Wellington’s commanders who distinguished himself at the Battle of Waterloo settled in Leamington after his
 retirement from the Army.

Lieutenant Colonel Charles Gold was Commander Royal Artillery in command of 40 Guns, 15 officers and 290 men.

Leamington History Group member David Eason has researched Charles’ life and his role in the Battle of Waterloo.

Charles was born in Ireland in 1768, the son of Captain Richard Gold who was later killed at the Battle of Bunker Hill during the American Revolutionary War.

He married Ann Kilvington of Warwick and they had three sons (who all became soldiers) and two daughters.

At the Battle of Waterloo on Sunday June 18, 1815, after heavy rain it broke into a clear day as the British/Allied Lines sounded with the drummer’s beat of reveille at 4.30am.

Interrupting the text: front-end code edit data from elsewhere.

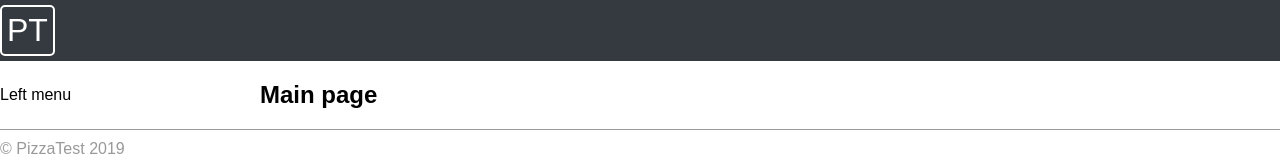
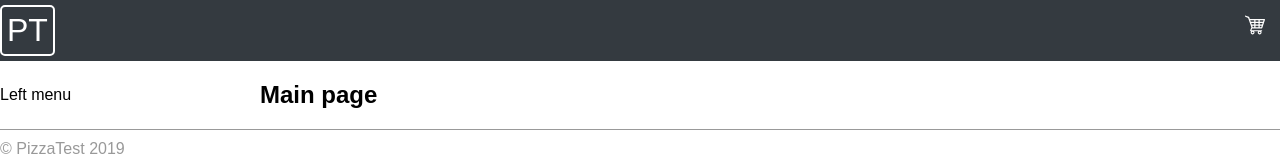
Before and after one commit to vasa-c/pizza-test-frontend, a Nuxt app: page / in a window 1280 px wide. Shown: the top 160 px of the page. Built offline with nearby package versions, Linux system fonts and the light colour scheme.

Commit message:
Layout: shopping cart and user block

```diff
--- a/components/layout/LayoutHeader.vue
+++ b/components/layout/LayoutHeader.vue
@@ -6,6 +6,10 @@
                     PT
                 </div>
             </nuxt-link>
+            <div id="user-block">
+                <img src="~/assets/icons/shopping.svg" alt="Shopping cart" class="cart-icon" />
+            </div>
+            <br style="clear:both" />
         </div>
     </header>
 </template>
@@ -27,5 +31,14 @@
         padding: 5px;
         border: 2px solid white;
         border-radius: 5px;
+        float: left;
+    }
+    #user-block {
+        float: right;
+        color: white;
+        padding: 15px;
+        .cart-icon {
+            width: 20px;
+        }
     }
 </style>
```
Also changed, not shown: assets/README.md (deleted), assets/icons/shopping.svg (added).
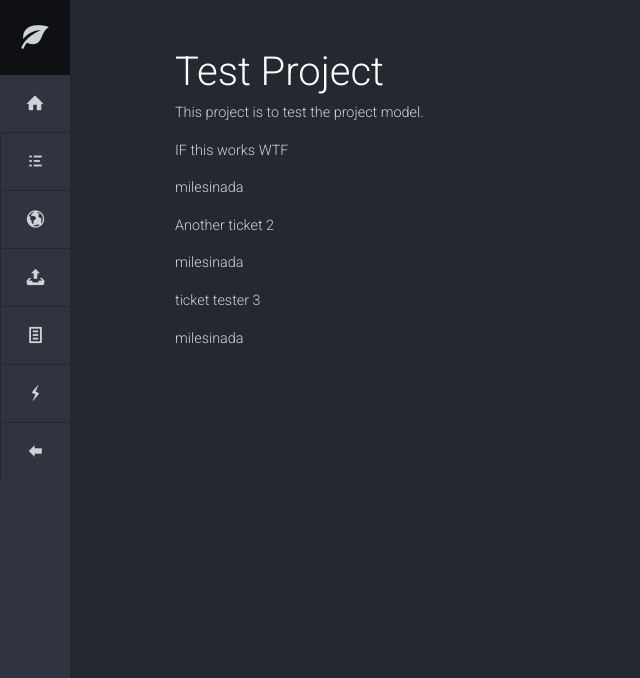
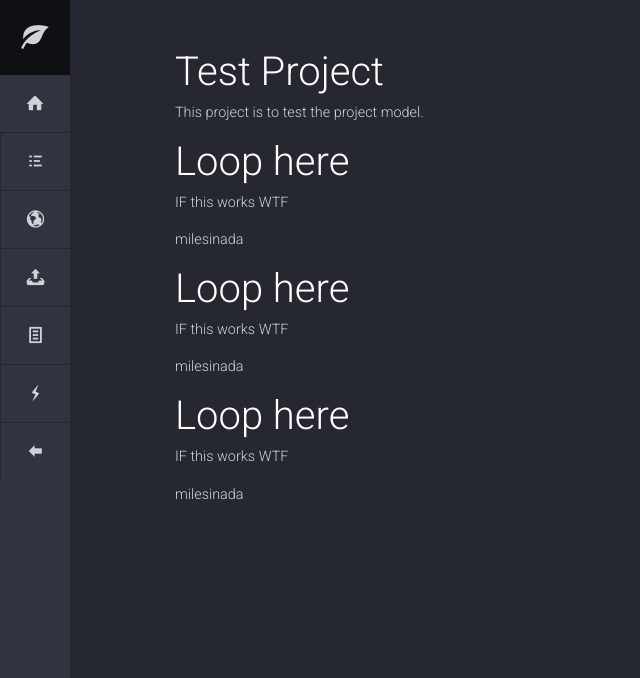
Before and after one commit to milesinada/QlickBook, a Django app: template templates/projects/detail.html in a window 1280 px wide. Shown: the top 678 px of the page, without its empty margins (0-640 px from the left). Run offline with Django 4.2, Linux system fonts and the light colour scheme; the template is opened without the code that fills it: values that come from a table or form of the project are taken from there, others are empty; data comes from the database, SQL or seed files in the repository; both versions use the stored data as it was after the commit; some libraries are stand-ins or nearby versions.

Commit message:
Creating relation Project and Ticket

```diff
--- a/projects/models.py
+++ b/projects/models.py
@@ -4,6 +4,7 @@
 from django.contrib.auth import get_user_model
 from django.urls import reverse
 from django.utils import timezone
+
 
 
 
--- a/projects/views.py
+++ b/projects/views.py
@@ -15,7 +15,10 @@
 class ProjectDetailView(DetailView):
     template_name = 'projects/detail.html'
     model = Project
-    queryset = Ticket.objects.all()
+    queryset = Project.objects.all()
+    ticket_queryset = Ticket.objects.all()
+    ticket_list = ticket_queryset.select_related('Project')
+
 
 class ProjectCreateView(LoginRequiredMixin, CreateView):
     template_name = "projects/new.html"
--- a/templates/index.html
+++ b/templates/index.html
@@ -13,7 +13,7 @@
       <h1>Welcome!</h1>
       <a href="/accounts/login" class="btn btn-primary">LogIn</a>
       <p>or</p>
-      <a href="#" class="btn btn-warning">Signup</a>
+      <a href="/accounts/signup" class="btn btn-warning">Signup</a>
     </div>
 
 {% endblock content %}
--- a/templates/projects/detail.html
+++ b/templates/projects/detail.html
@@ -3,12 +3,14 @@
 {% block title %}{{project.title}}{% endblock title %}
 
 {% block content %}
-    <h1>{{ticket.project}}</h1>
-    <p>{{ticket.project.description}}</p>
-    {% for ticket in ticket_list %}
+    <h1>{{project.title}}</h1>
+    <p>{{project.description}}</p>
+    {% for tickets in ticket_list %}
+    <h1>Loop here</h1>
     <p>{{ticket.title}}</p>
     <p>{{ticket.author}}</p>
     {% endfor %}
 
 
+
 {% endblock content %}
```
Also changed, not shown: accounts/urls.py (+4 -4 lines), templates/registration/signup.html (+15 -0 lines), db.sqlite3.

The first shot fired was from British Artillery upon the French Infantry as they advanced on ‘Hougoumont’ on the French left flank.

During the advance of the 2nd Division in the afternoon a French howitzer shell penetrated an ammunition wagon of Charles’ command and exploded its cargo. Few men were hurt, but the horses were horribly mutilated and galloped madly about the field.

Later, in a last-ditch attempt to beat the British before turning onto the Prussians, Napoleon sent in his Imperial Guard which advanced upon the British centre.

Several regiments of the Imperial Guard Cavalry attacked the 2nd Division.

Charles’ guns turned on the Old Guard as it advanced up the ridge, but the Old Guard, even though rocked, stood their ground until the Duke gave the order; “Put every gun to them Sir”.

The Middle Guard was stopped, and began to retreat which ended up as a rout, spreading throughout the French Army as the Old Guard was completely destroyed to a man where they stood.

Charles survived the battle and was mentioned in despatches. He was appointed a Companion of the Bath on the recommendation of the Duke of Wellington.

Charles retired his commission in December 1827 due to bad health.

It is believed that shortly after his retirement Charles took up residence in Leamington and, according to the 1841 census he, was living with his daughter Mary in Newbold Road.

The residence was a lodging house, kept by 53-year-old Elizabeth Bate and two servants. Charles died there on Sunday April 17, 1842, after a long illness, aged 73. He was buried by the Rev John Craig at All Saints parish church. By 1838, the churchyard was full and a piece of land in New Street was purchased for burials. The land has since been cleared and the headstones placed against its perimeter.